Operations provided by NIKMAS are as follows:

Explore indigenous knowledge (IK)
  • African Traditional Medicine
  • Food Security


The Pharmacopoeia is a prior art database which holds information on the use, quality, efficacy and safety of traditional African medicines in South Africa. The database draws on published resources on plants, its botanical distribution and its uses for medicinal purposes, which are digitised to provide information, cross-referencing and research outputs for use by researchers, community members, traditional healers and a wide range of global users. This database is not intended for medical or health advice and may not be used as a substitute for professional consultation from experts. Click here for more information

Featured Plant

Stangeria eriopus (Kunze) Baill.

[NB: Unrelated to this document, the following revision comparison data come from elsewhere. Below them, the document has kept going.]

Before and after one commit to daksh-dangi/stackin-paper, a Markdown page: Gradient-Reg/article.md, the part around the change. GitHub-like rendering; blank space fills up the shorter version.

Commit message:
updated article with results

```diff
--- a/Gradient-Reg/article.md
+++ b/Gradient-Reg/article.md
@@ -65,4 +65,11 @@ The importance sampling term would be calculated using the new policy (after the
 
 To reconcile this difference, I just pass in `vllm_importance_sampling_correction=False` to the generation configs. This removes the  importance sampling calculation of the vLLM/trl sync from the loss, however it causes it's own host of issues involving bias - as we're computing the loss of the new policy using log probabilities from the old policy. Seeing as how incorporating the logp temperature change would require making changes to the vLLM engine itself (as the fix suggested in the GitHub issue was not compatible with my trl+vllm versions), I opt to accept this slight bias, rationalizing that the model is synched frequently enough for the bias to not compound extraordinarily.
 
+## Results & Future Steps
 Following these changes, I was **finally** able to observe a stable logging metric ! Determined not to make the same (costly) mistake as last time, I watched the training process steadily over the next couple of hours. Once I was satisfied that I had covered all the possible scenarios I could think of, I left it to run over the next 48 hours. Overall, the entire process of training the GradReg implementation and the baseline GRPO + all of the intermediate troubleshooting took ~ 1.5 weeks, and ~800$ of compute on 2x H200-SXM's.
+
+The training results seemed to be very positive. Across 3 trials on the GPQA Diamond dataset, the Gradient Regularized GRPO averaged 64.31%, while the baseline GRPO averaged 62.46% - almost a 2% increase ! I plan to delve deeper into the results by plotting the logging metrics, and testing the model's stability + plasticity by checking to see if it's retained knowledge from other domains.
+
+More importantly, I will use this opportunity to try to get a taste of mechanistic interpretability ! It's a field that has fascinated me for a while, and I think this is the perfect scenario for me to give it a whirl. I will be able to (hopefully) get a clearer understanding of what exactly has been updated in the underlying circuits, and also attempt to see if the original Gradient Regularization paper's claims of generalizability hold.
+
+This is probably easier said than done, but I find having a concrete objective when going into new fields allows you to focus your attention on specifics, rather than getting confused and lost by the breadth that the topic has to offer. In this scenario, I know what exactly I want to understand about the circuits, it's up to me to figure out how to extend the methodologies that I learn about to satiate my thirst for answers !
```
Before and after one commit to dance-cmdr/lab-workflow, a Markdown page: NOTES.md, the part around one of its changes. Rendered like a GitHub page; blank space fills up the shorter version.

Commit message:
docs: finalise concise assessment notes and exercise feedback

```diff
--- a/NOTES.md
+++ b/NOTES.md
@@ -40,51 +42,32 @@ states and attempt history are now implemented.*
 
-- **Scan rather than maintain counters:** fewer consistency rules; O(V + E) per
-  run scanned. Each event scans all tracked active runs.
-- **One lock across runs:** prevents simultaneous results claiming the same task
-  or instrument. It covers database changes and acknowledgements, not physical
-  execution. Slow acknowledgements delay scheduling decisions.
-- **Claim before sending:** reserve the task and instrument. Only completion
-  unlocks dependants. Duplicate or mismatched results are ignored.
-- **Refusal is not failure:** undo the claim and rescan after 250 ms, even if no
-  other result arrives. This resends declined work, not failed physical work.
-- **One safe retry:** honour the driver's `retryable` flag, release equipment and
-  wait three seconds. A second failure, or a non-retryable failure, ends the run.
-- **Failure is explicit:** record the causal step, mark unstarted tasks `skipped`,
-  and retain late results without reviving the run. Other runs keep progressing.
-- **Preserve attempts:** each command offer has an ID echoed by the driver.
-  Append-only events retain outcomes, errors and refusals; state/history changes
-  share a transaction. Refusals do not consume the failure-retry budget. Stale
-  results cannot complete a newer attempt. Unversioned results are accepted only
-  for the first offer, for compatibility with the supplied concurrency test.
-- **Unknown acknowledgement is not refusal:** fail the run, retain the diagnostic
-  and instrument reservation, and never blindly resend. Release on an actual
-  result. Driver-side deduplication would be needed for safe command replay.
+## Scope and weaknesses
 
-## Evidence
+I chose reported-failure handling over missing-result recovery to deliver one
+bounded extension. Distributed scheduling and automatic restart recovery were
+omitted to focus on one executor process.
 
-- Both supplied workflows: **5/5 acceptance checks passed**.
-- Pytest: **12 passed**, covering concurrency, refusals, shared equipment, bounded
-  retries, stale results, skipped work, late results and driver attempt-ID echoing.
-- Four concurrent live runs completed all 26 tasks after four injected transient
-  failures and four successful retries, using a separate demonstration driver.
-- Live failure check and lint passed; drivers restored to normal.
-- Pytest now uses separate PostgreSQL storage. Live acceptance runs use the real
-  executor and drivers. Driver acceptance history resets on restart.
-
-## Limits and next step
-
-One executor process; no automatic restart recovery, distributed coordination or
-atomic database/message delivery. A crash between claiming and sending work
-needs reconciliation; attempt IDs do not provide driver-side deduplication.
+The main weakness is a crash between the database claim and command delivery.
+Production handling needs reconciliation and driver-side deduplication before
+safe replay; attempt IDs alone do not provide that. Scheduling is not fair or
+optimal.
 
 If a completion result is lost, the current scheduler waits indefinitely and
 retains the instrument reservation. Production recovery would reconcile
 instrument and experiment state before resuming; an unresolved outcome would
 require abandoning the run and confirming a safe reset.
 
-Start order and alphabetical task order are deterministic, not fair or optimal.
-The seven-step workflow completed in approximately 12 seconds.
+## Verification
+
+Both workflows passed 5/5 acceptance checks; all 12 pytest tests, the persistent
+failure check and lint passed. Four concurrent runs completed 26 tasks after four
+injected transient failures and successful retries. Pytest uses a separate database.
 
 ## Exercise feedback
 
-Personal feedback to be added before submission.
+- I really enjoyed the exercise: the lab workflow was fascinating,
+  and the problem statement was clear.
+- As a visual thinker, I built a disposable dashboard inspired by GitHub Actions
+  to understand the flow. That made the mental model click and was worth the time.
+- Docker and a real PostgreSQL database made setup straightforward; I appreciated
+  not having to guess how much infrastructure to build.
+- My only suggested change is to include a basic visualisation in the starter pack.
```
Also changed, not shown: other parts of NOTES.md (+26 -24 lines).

Stangeria eriopus is a slow-growing perennial herb with large fern-like leaves of up to two metres in height. The leaves develop from a subterranean tuberous stem. The body of the plant consists of a large tuberous root which is swollen and carrot-shaped. As in other cycads, S. eriopus forms coralloid roots. These are specialized, plagiotropic (sideways-growing) roots housing colonies of cyanobacteria that fix nitrogen. Each growing point of the stem produces one leaf at a time. When young, the leaf is rolled up at the tip and fern-like. A single cone is produced on each growing point. Male and femalecones are borne on separate plants.  The male cone is slender, cylindrical and tapers at the apex. It has numerous spirally arranged, overlapping scales. The female cone is broader and egg-shaped with a rounded tip and stalked scales bearing large red, fleshy scales.The seeds are bright red and very poisonous.


1 South African National Biodiversity Institute. (2006). Stangeria eriopus (Kunze) Baill.

2 Van Wyk, B-E. and Gericke, N. (2007). People’s plants: a guide to useful plants of southern Africa. Briza, Pretoria.

Operations provided by Pharmacopoeia are as follows: